For the record.
I know life is about that, life. I work to live, not the other way around. No matter how important it may seem or how much I value my job, it’s just that – a job, how the bills get paid.
In my world: every employer would offer full benefits, child care, pet care, fern care, all the leave you could want or need. Sick days would never be counted as vacation time, TPTB would save your job if you had to take off a month to do .. whatever.
Management would celebrate leaving work early to go to school plays and be all about the vacation photos and no one would get in trouble because they were seen with a cocktail in their hands on some random picture on Facebook.
Flex time and telecommuting would be the norm and the work week would consist of whatever produced the best work. Grey cube farms would be taxed extra, TPS reports abolished. Any meeting lasting more than 20 minutes must provide food and drink; and a buzzer or pie toss for Death by PowerPoints.
Companies would do all that and more. Why? Because they succeed or fail via their employees, aka people with lives that don’t revolve around work.
That typed (in that dread ‘but’ voice) …
Work matters. Because I was taught to give work its due respect, I aim for A+ work.
All jobs are different, some requiring more constant focus that others; i.e. it’s called customer-facing for a reason, you’re there to be available to help the customer.
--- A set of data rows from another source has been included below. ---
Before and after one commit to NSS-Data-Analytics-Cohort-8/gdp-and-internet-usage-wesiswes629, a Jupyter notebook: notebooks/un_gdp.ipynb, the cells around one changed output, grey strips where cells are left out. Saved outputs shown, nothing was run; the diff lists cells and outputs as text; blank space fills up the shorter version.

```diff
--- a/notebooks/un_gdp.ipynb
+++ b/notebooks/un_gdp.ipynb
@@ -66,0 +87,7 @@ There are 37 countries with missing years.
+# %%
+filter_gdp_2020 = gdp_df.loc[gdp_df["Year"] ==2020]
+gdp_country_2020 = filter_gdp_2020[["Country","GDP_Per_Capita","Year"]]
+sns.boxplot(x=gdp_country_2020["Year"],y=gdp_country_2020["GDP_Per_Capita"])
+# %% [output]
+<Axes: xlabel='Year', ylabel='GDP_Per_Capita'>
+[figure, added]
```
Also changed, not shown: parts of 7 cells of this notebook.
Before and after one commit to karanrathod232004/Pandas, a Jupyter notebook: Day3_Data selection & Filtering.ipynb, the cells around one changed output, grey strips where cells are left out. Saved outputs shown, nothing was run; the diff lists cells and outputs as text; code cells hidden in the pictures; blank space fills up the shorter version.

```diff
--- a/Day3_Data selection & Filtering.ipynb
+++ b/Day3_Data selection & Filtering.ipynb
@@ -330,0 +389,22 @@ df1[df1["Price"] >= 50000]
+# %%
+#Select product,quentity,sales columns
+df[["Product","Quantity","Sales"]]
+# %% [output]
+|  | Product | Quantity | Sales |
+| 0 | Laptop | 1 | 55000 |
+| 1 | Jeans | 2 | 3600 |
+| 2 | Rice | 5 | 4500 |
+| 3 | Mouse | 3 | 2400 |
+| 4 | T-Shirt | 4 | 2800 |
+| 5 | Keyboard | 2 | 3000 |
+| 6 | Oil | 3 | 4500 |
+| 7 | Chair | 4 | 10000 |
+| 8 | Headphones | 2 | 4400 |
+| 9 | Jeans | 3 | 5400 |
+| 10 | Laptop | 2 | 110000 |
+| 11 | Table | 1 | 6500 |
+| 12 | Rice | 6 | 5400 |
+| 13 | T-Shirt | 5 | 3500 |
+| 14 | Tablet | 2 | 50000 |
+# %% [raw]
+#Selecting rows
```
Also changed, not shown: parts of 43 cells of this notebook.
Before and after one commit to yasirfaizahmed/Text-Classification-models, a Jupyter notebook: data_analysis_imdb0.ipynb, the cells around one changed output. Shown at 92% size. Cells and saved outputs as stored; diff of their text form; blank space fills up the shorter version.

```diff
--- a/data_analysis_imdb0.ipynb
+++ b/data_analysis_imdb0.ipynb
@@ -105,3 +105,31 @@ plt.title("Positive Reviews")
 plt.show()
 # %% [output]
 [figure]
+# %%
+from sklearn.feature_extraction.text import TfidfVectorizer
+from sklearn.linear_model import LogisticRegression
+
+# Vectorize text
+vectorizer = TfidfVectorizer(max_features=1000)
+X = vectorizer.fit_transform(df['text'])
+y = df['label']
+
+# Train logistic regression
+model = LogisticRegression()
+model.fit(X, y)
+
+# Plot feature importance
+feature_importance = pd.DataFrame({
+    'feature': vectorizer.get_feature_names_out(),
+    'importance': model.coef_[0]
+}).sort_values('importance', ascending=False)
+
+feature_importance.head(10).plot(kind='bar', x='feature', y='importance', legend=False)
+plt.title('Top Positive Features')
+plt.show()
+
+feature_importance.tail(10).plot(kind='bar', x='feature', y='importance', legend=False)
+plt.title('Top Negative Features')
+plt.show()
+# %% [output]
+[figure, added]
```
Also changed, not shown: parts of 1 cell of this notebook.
Bottom line is the front line.
Having walked those shoes, I don’t look down on those serving my food or running call center customer service — it is very hard work and I appreciate it when it’s done well. What I don’t appreciate is when the person doing my pedicure stops. To answer their sodding cell phone.
Two rules of calling etiquette I learned as a child: 1) 9-to-9; don’t call first thing in the morning or late at night. Phone rings real late, usually not a good thing. 2) You don’t call people at work. When Mom was at work, she was working dammit. Any questions or concerns were to be directed to my designated adult supervisors, operating under their respective marching orders. (Picture a big flowchart with questions like ‘well, does it cost money?’ and all paths leading to “No” and if you called at work, “Hell NO.”)
We’ve all been there, work is distracted by more work; I’m talking about non-emergency personal business. And if haven’t figured out this is a code yellow! rant, now you know.
I am over the cell phone, the need to be reachable 24/7. Double so when more often than not, it’s FOMO and want not imminent-Zombie-attack need.
I’ve been in line at the post office, only to have the clerk walk off to take what’s clearly a personal (could, should wait) call.
It’s annoying – the personal interrupting and distracting from the professional, particularly when you’re left waiting or to pick up the slack.
Even before the cell phone, I’ve worked with people always glued to their phone, never having time to do what needed to get done.
And I am tired the excuses.
NO. Voicemail. Texts. Whatever it is, it can wait. Usually.
One reason Balance is so hard to find is because we have set ourselves up to fail. The smartphone is supposed to be a convenience, instead.. it’s a master, a crutch, a bad habit.
We have social media policies to help guide professional behavior online; maybe it’s time to go back to basics, consider a workplace cellphone policy too. Or is it just me?